== Segment start ==

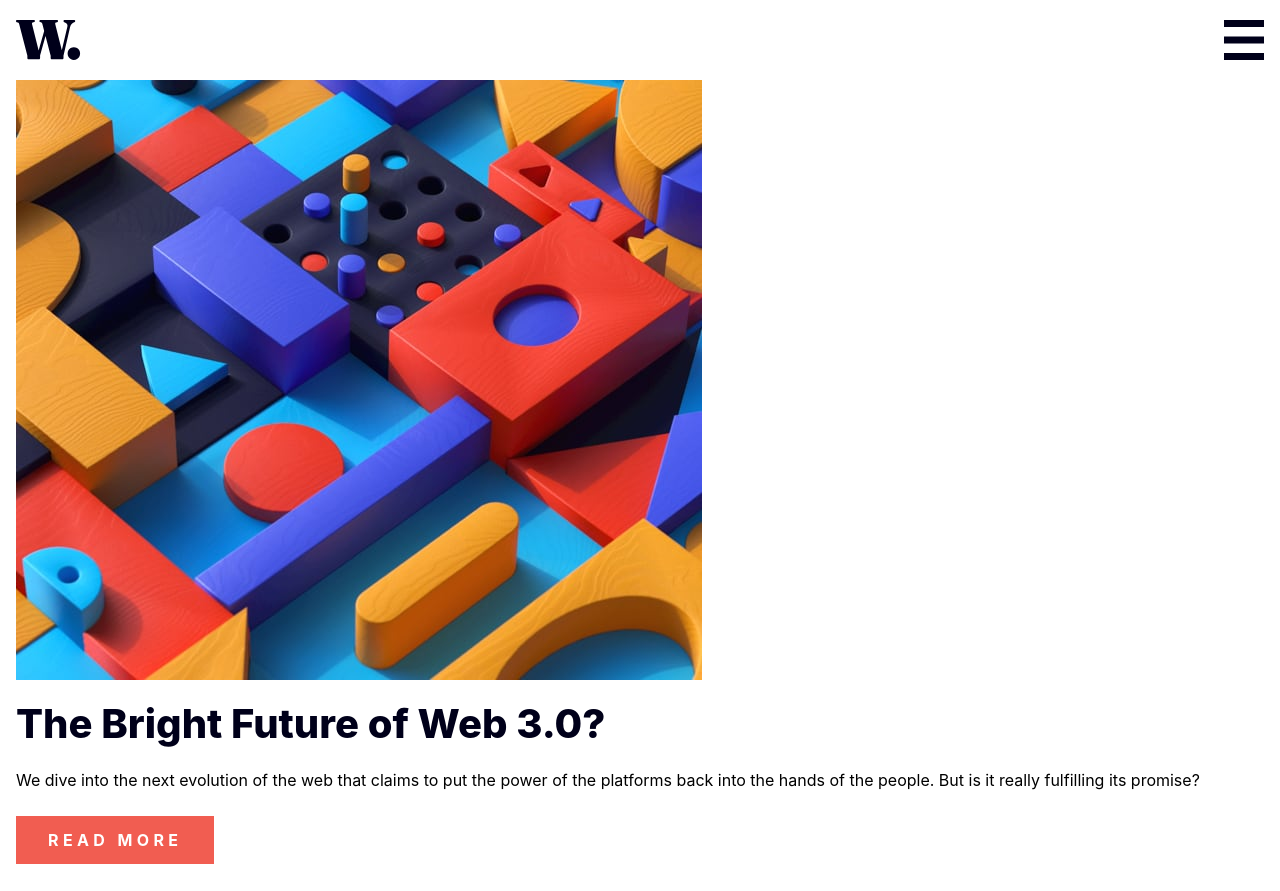
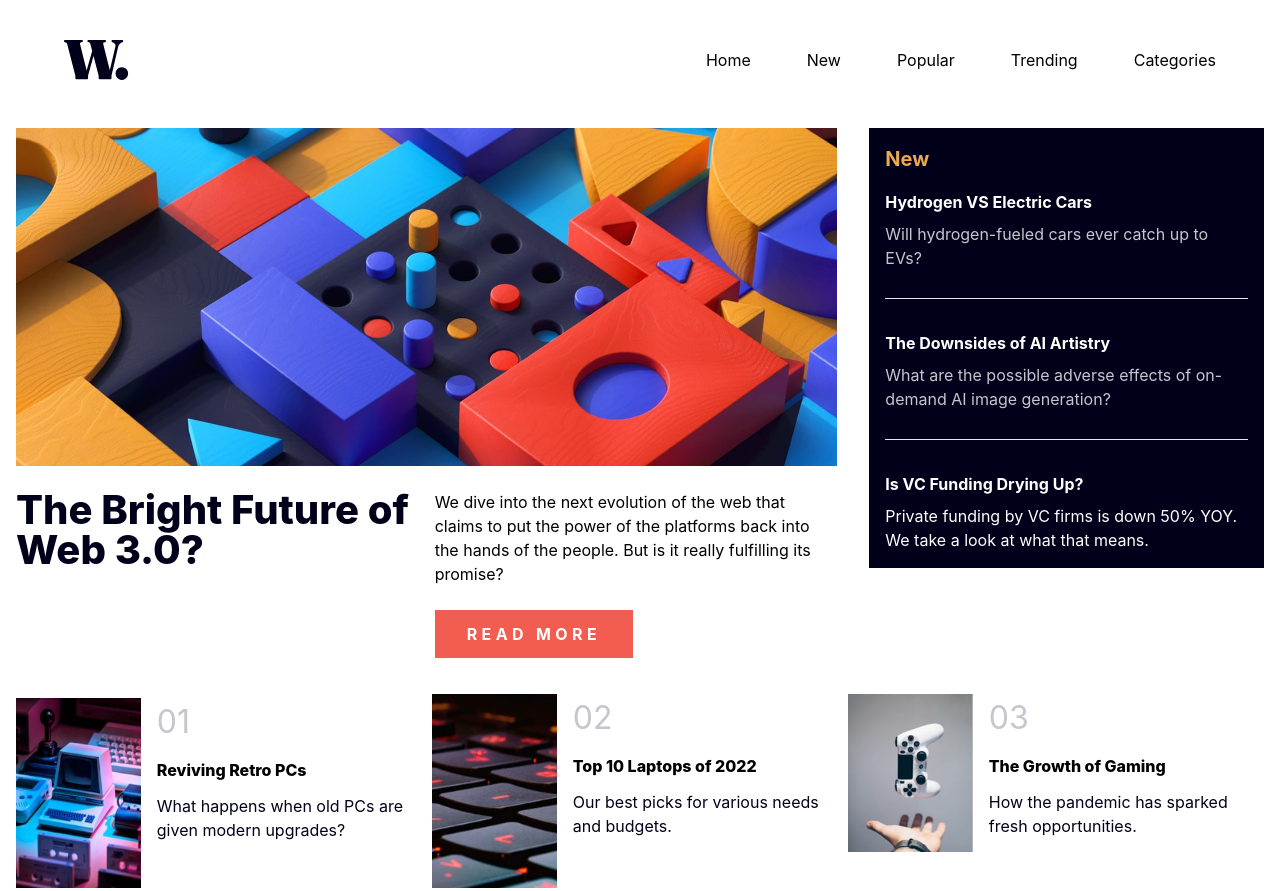
Before and after one commit to Axel-Fiestas/NewsHomepageSolution, a website: page public/index.html in a window 1280 px wide. Shown: the top 891 px of the page. Drawn offline with Linux system fonts and the light colour scheme.

Commit message:
Version Desktop Done

```diff
--- a/public/index.html
+++ b/public/index.html
@@ -13,16 +13,16 @@
 </head>
 <body class="font-inter">
 
-    <header class="fixed w-full bg-white py-5 px-4 flex justify-between ">
+    <header class="fixed w-full bg-white py-5 px-4 flex justify-between lg:py-10 lg:px-16 ">
 
-        <nav class="flex justify-between items-center list-none">
+        <nav class="flex justify-between items-center list-none w-full">
 
             <h1>
                 <a href="index.html"><img src="images/logo.svg" alt="logo"></a>
             </h1>
 
             <!--Desktop-->
-            <ul class="hidden">
+            <ul class="hidden lg:flex lg:gap-x-14" >
                 <li>
                     <a>Home</a>
                 </li>
@@ -53,33 +53,48 @@
             </aside>
         </nav>
 
-        <img id="menuOpen" src="images/icon-menu.svg" alt="Menu"">
+        <img class="lg:hidden" id="menuOpen" src="images/icon-menu.svg" alt="Menu"">
 
     </header>
 
-    <main class="pt-20">
+    <main class="pt-20 lg:pt-32 lg:grid lg:grid-cols-3 lg:grid-rows-[auto_auto] lg:container lg:mx-auto">
 
-        <section class="px-4">
+        <section class="px-4 lg:grid lg:col-start-1 lg:col-end-3">
 
-            <img src="images/image-web-3-mobile.jpg">
+            <picture class="w-full">
 
-            <div class="mt-6 ">
+                <source media="(min-width: 1024px)" srcset="images/image-web-3-desktop.jpg">
+
+                <img class="w-full" src="images/image-web-3-mobile.jpg">
+
+            </picture>
+
+
+
+            <div class="mt-6 lg:grid lg:grid-cols-2 lg:gap-4">
+
                 <h1 class="text-darkBlue text-[40px] font-extrabold leading-10">The Bright Future of Web 3.0?</h1>
-                <p class="mt-6">
-                We dive into the next evolution of the web
-                 that claims to put the power of the platforms
-                  back into the hands of the people. But is it
-                  really fulfilling its promise?
-                </p>
+
+                <div>
+                    <p class="mt-6 lg:mt-0">
+                        We dive into the next evolution of the web
+                         that claims to put the power of the platforms
+                          back into the hands of the people. But is it
+                          really fulfilling its promise?
+                    </p>
+                    <button class="text-white mt-6 bg-lightVermillion px-8 py-3 block uppercase tracking-[4.38px] font-bold">Read More</button>
+
+                </div>
+
             </div>
 
-            <button class="text-white mt-6 bg-lightVermillion px-8 py-3 block uppercase tracking-[4.38px] font-bold">Read More</button>
+
 
         </section>
 
 
         <!--New section-->
-        <section class="px-4 mt-20">
+        <section class="px-4 mt-20 lg:mt-0">
 
             <div class=" bg-darkBlue px-4 py-4">
 
@@ -107,7 +122,7 @@
         </section>
 
          <!--New section-->
-         <section class="px-4">
+         <section class="px-4 lg:grid lg:grid-cols-3 lg:col-start-1 lg:col-end-4">
 
             <div class="grid grid-cols-[30%_1fr] gap-x-4 mt-10">
 
```
Also changed, not shown: public/css/styles.css.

== Segment end ==

WHAT TO DO
Repeat the records in full, precisely, and keep the pictures out.

ANSWER TO THIS PROBLEM
Before and after one commit to Axel-Fiestas/NewsHomepageSolution, a website: page public/index.html in a window 1280 px wide. Shown: the top 891 px of the page. Drawn offline with Linux system fonts and the light colour scheme.

Commit message:
Version Desktop Done

```diff
--- a/public/index.html
+++ b/public/index.html
@@ -13,16 +13,16 @@
 </head>
 <body class="font-inter">
 
-    <header class="fixed w-full bg-white py-5 px-4 flex justify-between ">
+    <header class="fixed w-full bg-white py-5 px-4 flex justify-between lg:py-10 lg:px-16 ">
 
-        <nav class="flex justify-between items-center list-none">
+        <nav class="flex justify-between items-center list-none w-full">
 
             <h1>
                 <a href="index.html"><img src="images/logo.svg" alt="logo"></a>
             </h1>
 
             <!--Desktop-->
-            <ul class="hidden">
+            <ul class="hidden lg:flex lg:gap-x-14" >
                 <li>
                     <a>Home</a>
                 </li>
@@ -53,33 +53,48 @@
             </aside>
         </nav>
 
-        <img id="menuOpen" src="images/icon-menu.svg" alt="Menu"">
+        <img class="lg:hidden" id="menuOpen" src="images/icon-menu.svg" alt="Menu"">
 
     </header>
 
-    <main class="pt-20">
+    <main class="pt-20 lg:pt-32 lg:grid lg:grid-cols-3 lg:grid-rows-[auto_auto] lg:container lg:mx-auto">
 
-        <section class="px-4">
+        <section class="px-4 lg:grid lg:col-start-1 lg:col-end-3">
 
-            <img src="images/image-web-3-mobile.jpg">
+            <picture class="w-full">
 
-            <div class="mt-6 ">
+                <source media="(min-width: 1024px)" srcset="images/image-web-3-desktop.jpg">
+
+                <img class="w-full" src="images/image-web-3-mobile.jpg">
+
+            </picture>
+
+
+
+            <div class="mt-6 lg:grid lg:grid-cols-2 lg:gap-4">
+
                 <h1 class="text-darkBlue text-[40px] font-extrabold leading-10">The Bright Future of Web 3.0?</h1>
-                <p class="mt-6">
-                We dive into the next evolution of the web
-                 that claims to put the power of the platforms
-                  back into the hands of the people. But is it
-                  really fulfilling its promise?
-                </p>
+
+                <div>
+                    <p class="mt-6 lg:mt-0">
+                        We dive into the next evolution of the web
+                         that claims to put the power of the platforms
+                          back into the hands of the people. But is it
+                          really fulfilling its promise?
+                    </p>
+                    <button class="text-white mt-6 bg-lightVermillion px-8 py-3 block uppercase tracking-[4.38px] font-bold">Read More</button>
+
+                </div>
+
             </div>
 
-            <button class="text-white mt-6 bg-lightVermillion px-8 py-3 block uppercase tracking-[4.38px] font-bold">Read More</button>
+
 
         </section>
 
 
         <!--New section-->
-        <section class="px-4 mt-20">
+        <section class="px-4 mt-20 lg:mt-0">
 
             <div class=" bg-darkBlue px-4 py-4">
 
@@ -107,7 +122,7 @@
         </section>
 
          <!--New section-->
-         <section class="px-4">
+         <section class="px-4 lg:grid lg:grid-cols-3 lg:col-start-1 lg:col-end-4">
 
             <div class="grid grid-cols-[30%_1fr] gap-x-4 mt-10">
 
```
Also changed, not shown: public/css/styles.css.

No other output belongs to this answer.